Tuesday, October 27, 2009

Commodity Relations, part 1

The two essential features of capitalism are:
  1. The dominance of commodity relations
  2. The social, political and legal privilege held by the owners of capital

Commodity relations are a specific kind of economic relations, a particular way that people socially relate to each other regarding the use of purposeful human activity to create the "stuff" that we need for material survival and enjoyment.

Under commodity relations, each individual typically produces one or two commodities, such as hats, shoes, coats, wheat, rice, houses, computer programs, movies, and so forth. Individuals then exchange those commodities with other individuals. Furthermore, this exchange is "hostile", in that both individuals in any exchange are trying to get the "best" deal at the expense of each other (thus distinguishing commodity relations from the exchange of gifts).

Commodity relations existed before the capitalist era: people have exchanged the products of their labor since time immemorial, but under capitalism commodity relations are the dominant form of economic relations. People exchanged things under feudalism, but most labor was directed towards individual self-sufficiency (each individual directly consumed most of the products of his or her own labor, without exchange) and the dominant form of social economic activity was paying tribute to the feudal aristocracy and nobility, without a direct and immediate exchange of compensating commodities.

Similarly, although commodity relations dominate under capitalism, not all economic relations are commodity relations. If you do your own housework, that's labor (human activity that's not inherently desirable, but is purposefully and effectively employed towards a desirable end) but you don't exchange the product of your labor with others. (Of course, hiring someone to clean your house is a commodity relation.) Likewise, taxes are not a commodity relation; the benefits of taxation are indirect and deferred, not direct and immediate.
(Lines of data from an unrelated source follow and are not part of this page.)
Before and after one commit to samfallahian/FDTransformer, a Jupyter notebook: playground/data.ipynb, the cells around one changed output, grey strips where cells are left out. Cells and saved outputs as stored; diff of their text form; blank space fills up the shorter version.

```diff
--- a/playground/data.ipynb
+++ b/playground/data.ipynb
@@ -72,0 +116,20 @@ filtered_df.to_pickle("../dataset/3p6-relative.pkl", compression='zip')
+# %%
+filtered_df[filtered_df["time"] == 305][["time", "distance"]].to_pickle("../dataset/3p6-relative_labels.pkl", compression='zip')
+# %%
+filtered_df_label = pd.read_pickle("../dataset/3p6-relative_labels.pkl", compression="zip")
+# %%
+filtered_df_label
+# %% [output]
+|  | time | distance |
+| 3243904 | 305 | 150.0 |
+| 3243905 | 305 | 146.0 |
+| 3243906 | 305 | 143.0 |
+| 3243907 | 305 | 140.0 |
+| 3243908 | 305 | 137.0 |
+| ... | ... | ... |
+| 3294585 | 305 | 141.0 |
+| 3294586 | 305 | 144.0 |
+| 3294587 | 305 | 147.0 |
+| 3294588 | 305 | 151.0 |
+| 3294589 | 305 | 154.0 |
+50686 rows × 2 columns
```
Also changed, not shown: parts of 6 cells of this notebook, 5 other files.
But still, under capitalism, most people spend the majority of their working day producing a single good or service, which they exchange for money, which they exchange for all the various commodities they need for survival and the enjoyment of life. In order to understand capitalism, we have to understand commodity relations in some detail.